Financial assistance

Washington sues Swedish and Providence hospitals over collections

SEATTLE — Washington has filed a lawsuit against five Swedish hospitals and nine affiliated with Providence, alleging they aggressively collected payments from thousands of low-income Washingtonians who should have been eligible for charitable care.

According to the lawsuit, filed Thursday in King County Superior Court, hospitals sent collection notices to more than 50,000 Washingtonians who were low-income and legally entitled to charitable care, committing thousands of health care law violations. consumer protection in the process.

As the Attorney General’s Office (AGO) explains, Washington’s charitable care law means that low-income residents don’t have to pay hospital costs whether they’re insured or not. Despite this, according to the lawsuit, Swedish hospitals trained their employees to “aggressively collect payments without regard to a patient’s eligibility for financial aid“, telling employees “do not accept the first no”.

Attorney General Bob Ferguson and his team discovered the problem after receiving several complaints from patients who felt they had been overburdened.

“Ferguson’s lawsuit alleges that Providence, Swedish and Kadlec have developed and encouraged a corporate culture that prioritizes collection over charitable care, aggressively attempting to collect payment at the time of treatment and continuing to collect after the treatment even when hospitals know a patient is eligible for financial assistance,” the AGO said in a press release. “The Attorney General’s Office investigation found that hospitals are training employees to request payment in a way that implies payment is expected, while obscuring a patient’s right to seek charitable care.”

Since 2018, hospitals have sent 54,000 patient accounts for debt collection, even though those patients were eligible for financial aid. Together, the 54,000 patients accumulated more than $70 million in debt that they should have been able to cancel.
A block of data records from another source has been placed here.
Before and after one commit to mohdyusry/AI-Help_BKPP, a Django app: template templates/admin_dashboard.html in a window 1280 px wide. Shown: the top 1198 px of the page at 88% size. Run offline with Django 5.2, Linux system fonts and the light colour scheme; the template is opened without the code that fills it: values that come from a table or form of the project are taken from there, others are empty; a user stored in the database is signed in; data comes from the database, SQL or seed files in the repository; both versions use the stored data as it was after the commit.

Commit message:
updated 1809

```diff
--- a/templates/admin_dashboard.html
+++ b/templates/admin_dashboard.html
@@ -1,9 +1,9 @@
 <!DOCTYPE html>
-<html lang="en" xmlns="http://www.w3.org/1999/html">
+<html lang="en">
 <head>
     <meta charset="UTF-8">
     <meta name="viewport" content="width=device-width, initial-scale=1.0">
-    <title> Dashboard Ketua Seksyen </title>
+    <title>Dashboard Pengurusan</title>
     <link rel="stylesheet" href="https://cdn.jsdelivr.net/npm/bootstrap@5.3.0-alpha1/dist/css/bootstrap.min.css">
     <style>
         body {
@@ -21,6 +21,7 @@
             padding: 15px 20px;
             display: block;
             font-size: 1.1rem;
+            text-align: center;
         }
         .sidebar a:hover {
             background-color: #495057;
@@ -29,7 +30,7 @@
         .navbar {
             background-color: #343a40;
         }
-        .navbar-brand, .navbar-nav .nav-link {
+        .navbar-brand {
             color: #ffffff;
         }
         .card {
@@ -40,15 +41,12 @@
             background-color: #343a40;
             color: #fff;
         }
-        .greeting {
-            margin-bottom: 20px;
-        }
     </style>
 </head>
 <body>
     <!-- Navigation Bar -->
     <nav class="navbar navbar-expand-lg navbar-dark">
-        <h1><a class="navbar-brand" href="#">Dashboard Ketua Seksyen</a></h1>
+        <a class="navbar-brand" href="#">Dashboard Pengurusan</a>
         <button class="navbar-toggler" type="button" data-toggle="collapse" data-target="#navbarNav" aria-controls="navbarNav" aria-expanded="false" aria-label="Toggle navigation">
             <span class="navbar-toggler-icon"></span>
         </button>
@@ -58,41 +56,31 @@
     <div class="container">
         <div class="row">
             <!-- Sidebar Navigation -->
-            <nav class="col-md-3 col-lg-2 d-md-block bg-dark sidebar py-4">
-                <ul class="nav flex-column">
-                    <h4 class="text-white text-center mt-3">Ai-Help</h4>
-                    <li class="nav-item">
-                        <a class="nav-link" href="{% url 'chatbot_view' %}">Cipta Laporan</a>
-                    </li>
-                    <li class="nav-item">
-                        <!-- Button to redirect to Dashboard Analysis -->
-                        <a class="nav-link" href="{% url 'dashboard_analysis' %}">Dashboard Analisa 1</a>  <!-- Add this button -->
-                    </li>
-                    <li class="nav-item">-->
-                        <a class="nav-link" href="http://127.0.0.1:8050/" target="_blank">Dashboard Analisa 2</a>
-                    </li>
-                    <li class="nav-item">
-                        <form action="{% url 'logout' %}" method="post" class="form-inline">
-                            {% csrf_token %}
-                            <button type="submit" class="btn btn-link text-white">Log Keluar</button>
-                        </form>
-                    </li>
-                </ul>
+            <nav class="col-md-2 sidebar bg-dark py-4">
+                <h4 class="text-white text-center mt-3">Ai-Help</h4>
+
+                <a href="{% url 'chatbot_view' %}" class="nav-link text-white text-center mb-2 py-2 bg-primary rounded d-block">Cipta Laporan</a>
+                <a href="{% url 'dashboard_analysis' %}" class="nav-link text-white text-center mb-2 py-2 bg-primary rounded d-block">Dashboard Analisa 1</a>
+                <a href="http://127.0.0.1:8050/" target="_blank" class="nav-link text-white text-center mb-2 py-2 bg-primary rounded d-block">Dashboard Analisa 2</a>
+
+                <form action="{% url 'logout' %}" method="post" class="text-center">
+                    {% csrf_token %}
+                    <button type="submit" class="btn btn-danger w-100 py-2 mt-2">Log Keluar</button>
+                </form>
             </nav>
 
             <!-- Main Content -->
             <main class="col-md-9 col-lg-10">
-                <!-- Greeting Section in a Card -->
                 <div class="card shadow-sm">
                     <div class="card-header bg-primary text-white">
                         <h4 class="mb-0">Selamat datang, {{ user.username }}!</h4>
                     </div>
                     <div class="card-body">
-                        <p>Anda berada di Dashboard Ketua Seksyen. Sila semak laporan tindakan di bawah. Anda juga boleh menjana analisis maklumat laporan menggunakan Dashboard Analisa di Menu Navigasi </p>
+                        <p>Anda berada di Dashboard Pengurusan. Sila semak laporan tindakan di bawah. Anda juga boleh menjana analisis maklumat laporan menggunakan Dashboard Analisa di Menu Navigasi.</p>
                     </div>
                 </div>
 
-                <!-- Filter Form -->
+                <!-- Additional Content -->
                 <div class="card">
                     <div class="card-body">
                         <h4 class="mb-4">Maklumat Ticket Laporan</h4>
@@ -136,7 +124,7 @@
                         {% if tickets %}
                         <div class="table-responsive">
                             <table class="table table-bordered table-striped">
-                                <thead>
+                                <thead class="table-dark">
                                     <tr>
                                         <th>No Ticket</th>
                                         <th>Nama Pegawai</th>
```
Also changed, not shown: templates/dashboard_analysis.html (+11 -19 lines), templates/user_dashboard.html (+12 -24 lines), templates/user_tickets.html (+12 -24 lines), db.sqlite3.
“Charitable care helps low-income families avoid crushing medical debt by making financial assistance available to those who qualify,” Ferguson said. “Hospitals cannot mislead Washingtonians about their legal right to access medical financial assistance. They must obey the law and ensure low-income patients have access to the resources they need.”

The lawsuit alleges the illegal collections took place at Swedish Health Services hospitals in Seattle, Issaquah and Edmonds, as well as Providence Health & Services Washington nonprofits in Spokane, Everett, Olympia, Chentralia, Chewelah. , Colville and Walla Walla. The lawsuit demands that hospitals immediately stop these collection tactics and offer refunds, plus interest, to the thousands of patients who paid for care when they should have received financial assistance. It is also asking for debt relief or forgiveness for patients who still owe money.